Exercise details |
The reply must consist of the complete listing, reproduced exactly, with no images included.

Dataset excerpts |
----
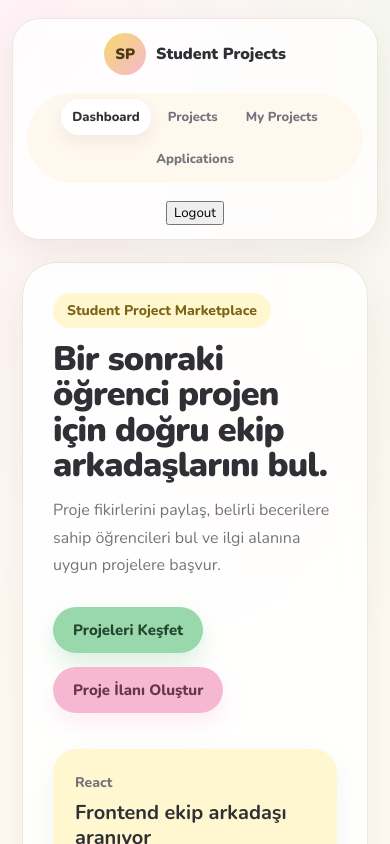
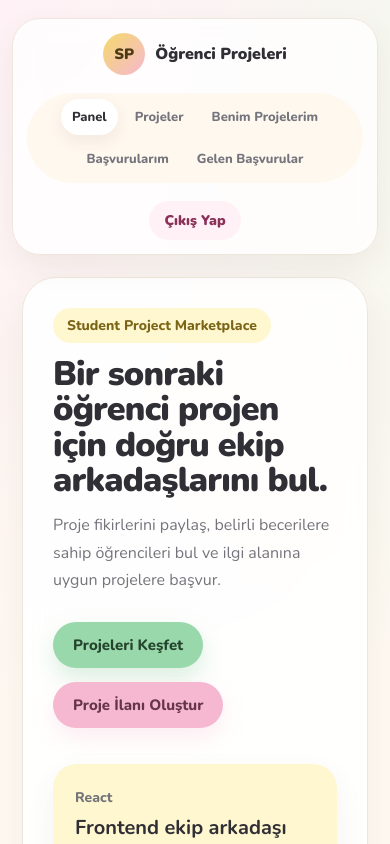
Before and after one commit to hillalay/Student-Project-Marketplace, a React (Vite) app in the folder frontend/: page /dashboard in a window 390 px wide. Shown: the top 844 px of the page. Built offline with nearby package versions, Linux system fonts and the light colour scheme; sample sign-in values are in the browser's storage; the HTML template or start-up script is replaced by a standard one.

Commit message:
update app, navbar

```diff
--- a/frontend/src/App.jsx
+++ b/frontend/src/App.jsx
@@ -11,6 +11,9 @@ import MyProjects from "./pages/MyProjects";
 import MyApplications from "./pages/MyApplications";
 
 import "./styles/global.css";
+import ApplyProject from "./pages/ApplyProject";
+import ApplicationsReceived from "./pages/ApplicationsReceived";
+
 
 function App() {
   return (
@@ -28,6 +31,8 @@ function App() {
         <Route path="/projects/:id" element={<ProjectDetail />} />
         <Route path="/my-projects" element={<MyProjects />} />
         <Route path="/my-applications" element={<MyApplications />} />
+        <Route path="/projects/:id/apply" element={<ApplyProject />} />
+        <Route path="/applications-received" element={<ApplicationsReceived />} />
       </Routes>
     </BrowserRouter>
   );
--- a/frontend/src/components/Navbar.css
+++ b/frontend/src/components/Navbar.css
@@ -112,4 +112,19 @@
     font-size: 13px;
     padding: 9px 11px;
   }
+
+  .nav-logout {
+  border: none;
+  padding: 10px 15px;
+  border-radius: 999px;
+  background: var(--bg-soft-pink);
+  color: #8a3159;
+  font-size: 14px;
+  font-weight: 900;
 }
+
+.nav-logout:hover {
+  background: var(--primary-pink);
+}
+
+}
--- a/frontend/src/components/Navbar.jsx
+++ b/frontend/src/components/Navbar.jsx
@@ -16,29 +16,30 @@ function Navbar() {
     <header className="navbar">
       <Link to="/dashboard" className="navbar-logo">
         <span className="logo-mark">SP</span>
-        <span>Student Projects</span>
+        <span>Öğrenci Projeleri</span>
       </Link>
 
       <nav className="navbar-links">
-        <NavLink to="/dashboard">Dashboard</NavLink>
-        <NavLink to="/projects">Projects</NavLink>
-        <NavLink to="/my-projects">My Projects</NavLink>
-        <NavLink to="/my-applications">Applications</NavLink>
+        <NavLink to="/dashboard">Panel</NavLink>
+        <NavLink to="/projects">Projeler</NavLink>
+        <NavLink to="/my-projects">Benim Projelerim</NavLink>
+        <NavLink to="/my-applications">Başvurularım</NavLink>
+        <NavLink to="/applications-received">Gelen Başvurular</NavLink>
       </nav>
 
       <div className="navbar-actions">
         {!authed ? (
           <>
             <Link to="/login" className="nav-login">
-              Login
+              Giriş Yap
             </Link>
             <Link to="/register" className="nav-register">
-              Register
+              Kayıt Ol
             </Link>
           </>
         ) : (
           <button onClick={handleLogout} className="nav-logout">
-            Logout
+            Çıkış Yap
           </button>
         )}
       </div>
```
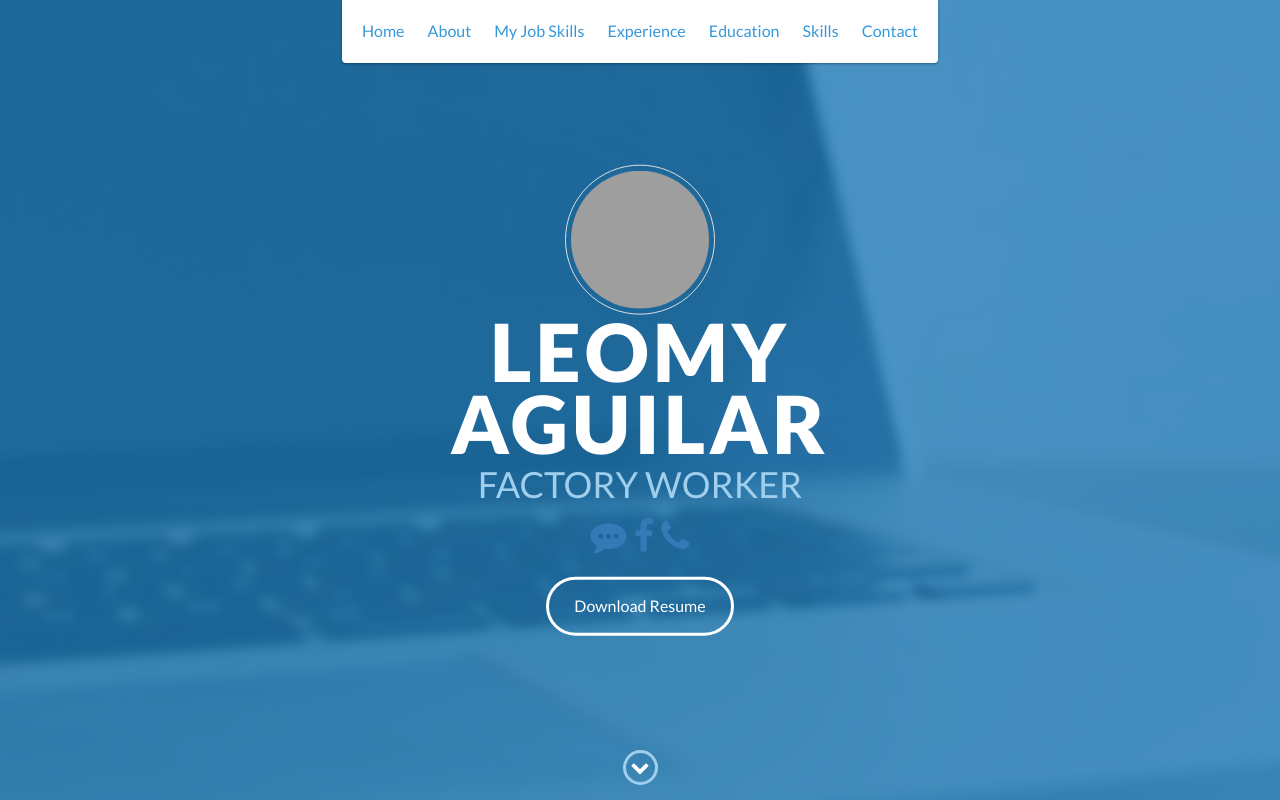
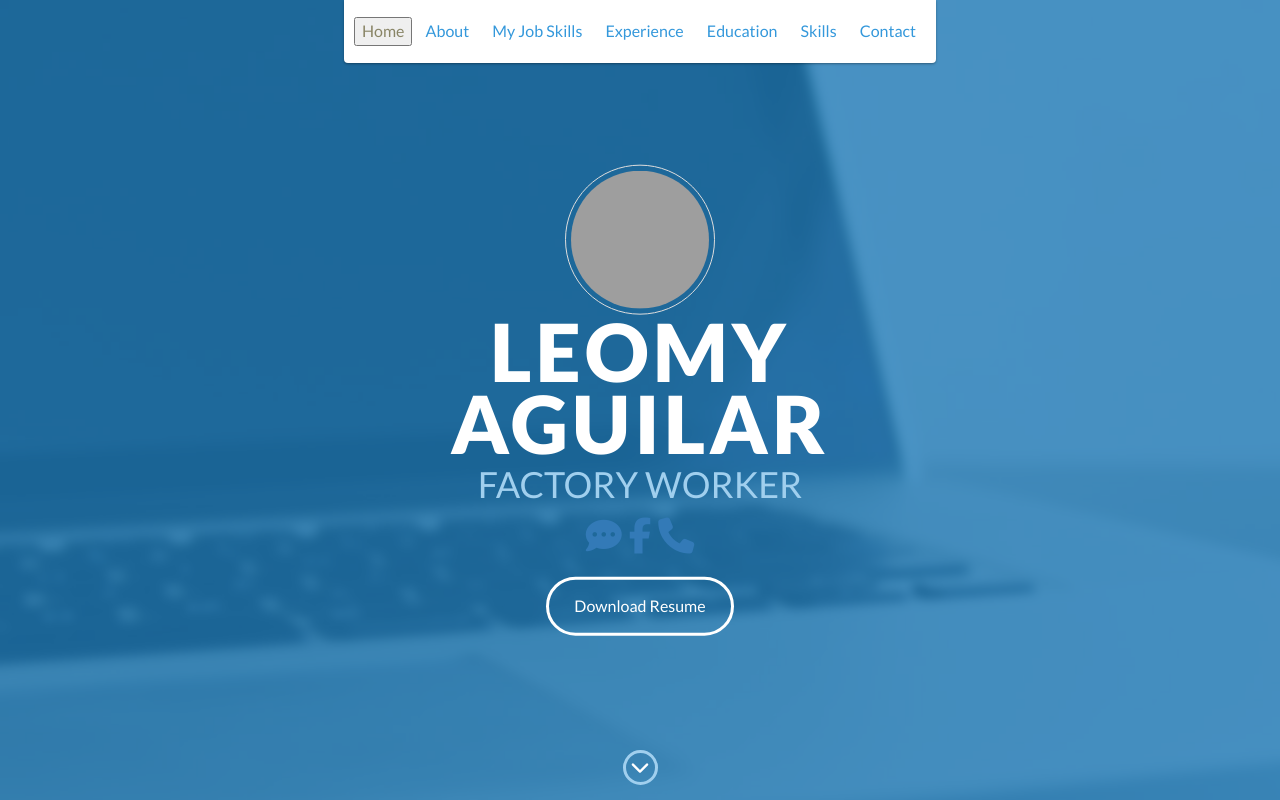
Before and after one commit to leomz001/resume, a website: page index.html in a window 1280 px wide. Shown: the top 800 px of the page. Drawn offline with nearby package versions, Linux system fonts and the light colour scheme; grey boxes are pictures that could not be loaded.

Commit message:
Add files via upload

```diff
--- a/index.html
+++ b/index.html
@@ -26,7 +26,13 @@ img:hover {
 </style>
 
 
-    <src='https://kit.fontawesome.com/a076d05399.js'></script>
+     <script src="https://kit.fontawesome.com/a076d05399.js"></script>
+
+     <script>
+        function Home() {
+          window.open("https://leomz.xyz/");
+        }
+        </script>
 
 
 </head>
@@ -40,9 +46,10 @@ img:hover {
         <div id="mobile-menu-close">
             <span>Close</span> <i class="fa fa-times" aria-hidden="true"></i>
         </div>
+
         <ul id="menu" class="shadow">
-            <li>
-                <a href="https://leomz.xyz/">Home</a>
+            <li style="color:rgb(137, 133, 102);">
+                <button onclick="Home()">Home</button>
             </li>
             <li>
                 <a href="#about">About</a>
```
----
Your response |
Before and after one commit to hillalay/Student-Project-Marketplace, a React (Vite) app in the folder frontend/: page /dashboard in a window 390 px wide. Shown: the top 844 px of the page. Built offline with nearby package versions, Linux system fonts and the light colour scheme; sample sign-in values are in the browser's storage; the HTML template or start-up script is replaced by a standard one.

Commit message:
update app, navbar

```diff
--- a/frontend/src/App.jsx
+++ b/frontend/src/App.jsx
@@ -11,6 +11,9 @@ import MyProjects from "./pages/MyProjects";
 import MyApplications from "./pages/MyApplications";
 
 import "./styles/global.css";
+import ApplyProject from "./pages/ApplyProject";
+import ApplicationsReceived from "./pages/ApplicationsReceived";
+
 
 function App() {
   return (
@@ -28,6 +31,8 @@ function App() {
         <Route path="/projects/:id" element={<ProjectDetail />} />
         <Route path="/my-projects" element={<MyProjects />} />
         <Route path="/my-applications" element={<MyApplications />} />
+        <Route path="/projects/:id/apply" element={<ApplyProject />} />
+        <Route path="/applications-received" element={<ApplicationsReceived />} />
       </Routes>
     </BrowserRouter>
   );
--- a/frontend/src/components/Navbar.css
+++ b/frontend/src/components/Navbar.css
@@ -112,4 +112,19 @@
     font-size: 13px;
     padding: 9px 11px;
   }
+
+  .nav-logout {
+  border: none;
+  padding: 10px 15px;
+  border-radius: 999px;
+  background: var(--bg-soft-pink);
+  color: #8a3159;
+  font-size: 14px;
+  font-weight: 900;
 }
+
+.nav-logout:hover {
+  background: var(--primary-pink);
+}
+
+}
--- a/frontend/src/components/Navbar.jsx
+++ b/frontend/src/components/Navbar.jsx
@@ -16,29 +16,30 @@ function Navbar() {
     <header className="navbar">
       <Link to="/dashboard" className="navbar-logo">
         <span className="logo-mark">SP</span>
-        <span>Student Projects</span>
+        <span>Öğrenci Projeleri</span>
       </Link>
 
       <nav className="navbar-links">
-        <NavLink to="/dashboard">Dashboard</NavLink>
-        <NavLink to="/projects">Projects</NavLink>
-        <NavLink to="/my-projects">My Projects</NavLink>
-        <NavLink to="/my-applications">Applications</NavLink>
+        <NavLink to="/dashboard">Panel</NavLink>
+        <NavLink to="/projects">Projeler</NavLink>
+        <NavLink to="/my-projects">Benim Projelerim</NavLink>
+        <NavLink to="/my-applications">Başvurularım</NavLink>
+        <NavLink to="/applications-received">Gelen Başvurular</NavLink>
       </nav>
 
       <div className="navbar-actions">
         {!authed ? (
           <>
             <Link to="/login" className="nav-login">
-              Login
+              Giriş Yap
             </Link>
             <Link to="/register" className="nav-register">
-              Register
+              Kayıt Ol
             </Link>
           </>
         ) : (
           <button onClick={handleLogout} className="nav-logout">
-            Logout
+            Çıkış Yap
           </button>
         )}
       </div>
```
Before and after one commit to leomz001/resume, a website: page index.html in a window 1280 px wide. Shown: the top 800 px of the page. Drawn offline with nearby package versions, Linux system fonts and the light colour scheme; grey boxes are pictures that could not be loaded.

Commit message:
Add files via upload

```diff
--- a/index.html
+++ b/index.html
@@ -26,7 +26,13 @@ img:hover {
 </style>
 
 
-    <src='https://kit.fontawesome.com/a076d05399.js'></script>
+     <script src="https://kit.fontawesome.com/a076d05399.js"></script>
+
+     <script>
+        function Home() {
+          window.open("https://leomz.xyz/");
+        }
+        </script>
 
 
 </head>
@@ -40,9 +46,10 @@ img:hover {
         <div id="mobile-menu-close">
             <span>Close</span> <i class="fa fa-times" aria-hidden="true"></i>
         </div>
+
         <ul id="menu" class="shadow">
-            <li>
-                <a href="https://leomz.xyz/">Home</a>
+            <li style="color:rgb(137, 133, 102);">
+                <button onclick="Home()">Home</button>
             </li>
             <li>
                 <a href="#about">About</a>
```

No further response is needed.